→ **Directions for this task**: Within the records below, how many lines contain "DESINF"? The answer is that number alone.

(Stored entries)
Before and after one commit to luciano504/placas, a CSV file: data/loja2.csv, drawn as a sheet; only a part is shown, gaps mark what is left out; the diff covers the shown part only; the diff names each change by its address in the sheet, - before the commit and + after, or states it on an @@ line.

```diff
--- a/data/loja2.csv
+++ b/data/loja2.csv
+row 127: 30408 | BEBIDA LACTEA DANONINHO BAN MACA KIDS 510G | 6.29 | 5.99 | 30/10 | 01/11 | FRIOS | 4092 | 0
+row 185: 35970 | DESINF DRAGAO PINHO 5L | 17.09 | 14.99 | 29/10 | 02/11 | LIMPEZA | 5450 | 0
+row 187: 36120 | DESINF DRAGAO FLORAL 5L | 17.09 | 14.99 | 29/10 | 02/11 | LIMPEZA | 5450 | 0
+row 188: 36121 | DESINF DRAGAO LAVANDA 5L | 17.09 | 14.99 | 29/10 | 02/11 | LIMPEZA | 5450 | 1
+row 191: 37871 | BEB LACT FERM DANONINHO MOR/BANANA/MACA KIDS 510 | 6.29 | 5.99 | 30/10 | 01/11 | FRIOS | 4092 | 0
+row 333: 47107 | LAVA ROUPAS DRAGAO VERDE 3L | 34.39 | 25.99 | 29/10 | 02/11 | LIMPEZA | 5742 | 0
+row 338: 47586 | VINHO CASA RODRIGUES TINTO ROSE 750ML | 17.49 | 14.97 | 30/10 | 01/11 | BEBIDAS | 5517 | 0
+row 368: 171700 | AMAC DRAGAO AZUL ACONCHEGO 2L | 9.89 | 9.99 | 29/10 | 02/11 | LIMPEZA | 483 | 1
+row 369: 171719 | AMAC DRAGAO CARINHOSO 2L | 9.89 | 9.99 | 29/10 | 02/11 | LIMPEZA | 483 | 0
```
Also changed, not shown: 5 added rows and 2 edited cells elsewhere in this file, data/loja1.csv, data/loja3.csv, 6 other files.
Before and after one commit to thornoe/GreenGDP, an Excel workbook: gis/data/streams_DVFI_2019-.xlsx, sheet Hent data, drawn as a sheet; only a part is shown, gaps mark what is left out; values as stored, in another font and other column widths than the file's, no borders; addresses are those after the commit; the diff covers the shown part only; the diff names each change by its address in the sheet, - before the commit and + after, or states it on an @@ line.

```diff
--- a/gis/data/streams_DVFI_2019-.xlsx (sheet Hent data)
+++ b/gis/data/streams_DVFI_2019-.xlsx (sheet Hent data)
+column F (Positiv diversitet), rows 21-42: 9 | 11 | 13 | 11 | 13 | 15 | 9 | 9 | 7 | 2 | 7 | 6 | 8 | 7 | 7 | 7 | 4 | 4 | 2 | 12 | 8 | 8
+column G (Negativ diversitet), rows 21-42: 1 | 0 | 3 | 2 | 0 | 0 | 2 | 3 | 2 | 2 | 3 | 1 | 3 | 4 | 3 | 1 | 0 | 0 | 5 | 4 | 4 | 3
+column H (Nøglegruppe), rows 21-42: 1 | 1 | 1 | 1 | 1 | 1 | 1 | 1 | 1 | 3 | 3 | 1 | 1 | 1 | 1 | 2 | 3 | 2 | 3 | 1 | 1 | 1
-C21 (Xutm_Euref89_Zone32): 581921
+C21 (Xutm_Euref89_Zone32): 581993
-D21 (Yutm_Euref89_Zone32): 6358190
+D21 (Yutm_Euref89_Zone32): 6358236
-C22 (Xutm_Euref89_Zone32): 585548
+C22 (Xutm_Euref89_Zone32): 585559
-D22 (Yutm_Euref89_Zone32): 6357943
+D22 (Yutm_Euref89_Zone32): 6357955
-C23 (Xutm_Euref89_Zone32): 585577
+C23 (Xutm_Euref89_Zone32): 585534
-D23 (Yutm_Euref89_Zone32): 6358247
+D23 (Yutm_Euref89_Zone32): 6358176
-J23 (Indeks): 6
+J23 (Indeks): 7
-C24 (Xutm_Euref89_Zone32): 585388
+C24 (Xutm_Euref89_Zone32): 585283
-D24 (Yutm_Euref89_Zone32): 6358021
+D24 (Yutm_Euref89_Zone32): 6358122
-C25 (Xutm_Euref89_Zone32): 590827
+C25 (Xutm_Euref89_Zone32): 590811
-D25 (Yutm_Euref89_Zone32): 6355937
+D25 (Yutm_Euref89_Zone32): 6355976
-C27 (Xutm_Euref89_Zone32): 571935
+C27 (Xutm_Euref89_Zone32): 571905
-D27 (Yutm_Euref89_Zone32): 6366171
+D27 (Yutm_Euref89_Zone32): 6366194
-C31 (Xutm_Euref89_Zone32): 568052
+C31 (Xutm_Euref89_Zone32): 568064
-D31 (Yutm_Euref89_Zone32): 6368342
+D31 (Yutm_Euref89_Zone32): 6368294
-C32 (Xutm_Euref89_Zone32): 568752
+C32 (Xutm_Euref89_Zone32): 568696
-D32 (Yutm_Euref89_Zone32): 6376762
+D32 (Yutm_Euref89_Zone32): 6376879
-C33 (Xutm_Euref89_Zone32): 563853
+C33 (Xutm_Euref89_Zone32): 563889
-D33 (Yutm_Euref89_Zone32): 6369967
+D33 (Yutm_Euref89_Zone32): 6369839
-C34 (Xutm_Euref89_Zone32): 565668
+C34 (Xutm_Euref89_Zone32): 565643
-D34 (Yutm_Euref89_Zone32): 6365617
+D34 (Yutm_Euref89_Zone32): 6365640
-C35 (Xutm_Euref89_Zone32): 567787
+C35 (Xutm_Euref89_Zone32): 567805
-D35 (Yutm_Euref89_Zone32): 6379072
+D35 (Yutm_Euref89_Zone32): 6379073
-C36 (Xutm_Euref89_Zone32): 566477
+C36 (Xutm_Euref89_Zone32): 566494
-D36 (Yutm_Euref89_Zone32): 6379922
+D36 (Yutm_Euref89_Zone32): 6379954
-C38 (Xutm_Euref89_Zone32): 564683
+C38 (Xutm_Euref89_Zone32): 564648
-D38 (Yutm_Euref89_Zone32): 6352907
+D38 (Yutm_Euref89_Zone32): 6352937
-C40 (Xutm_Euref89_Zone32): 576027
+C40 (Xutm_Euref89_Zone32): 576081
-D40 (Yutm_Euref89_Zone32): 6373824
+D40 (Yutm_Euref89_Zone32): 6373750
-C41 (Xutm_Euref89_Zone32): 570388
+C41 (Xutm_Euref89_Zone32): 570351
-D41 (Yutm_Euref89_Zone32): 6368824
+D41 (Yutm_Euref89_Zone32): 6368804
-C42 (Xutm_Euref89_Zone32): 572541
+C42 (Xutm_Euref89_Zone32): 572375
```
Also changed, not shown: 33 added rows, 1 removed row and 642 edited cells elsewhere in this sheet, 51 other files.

→ **Answer**: 3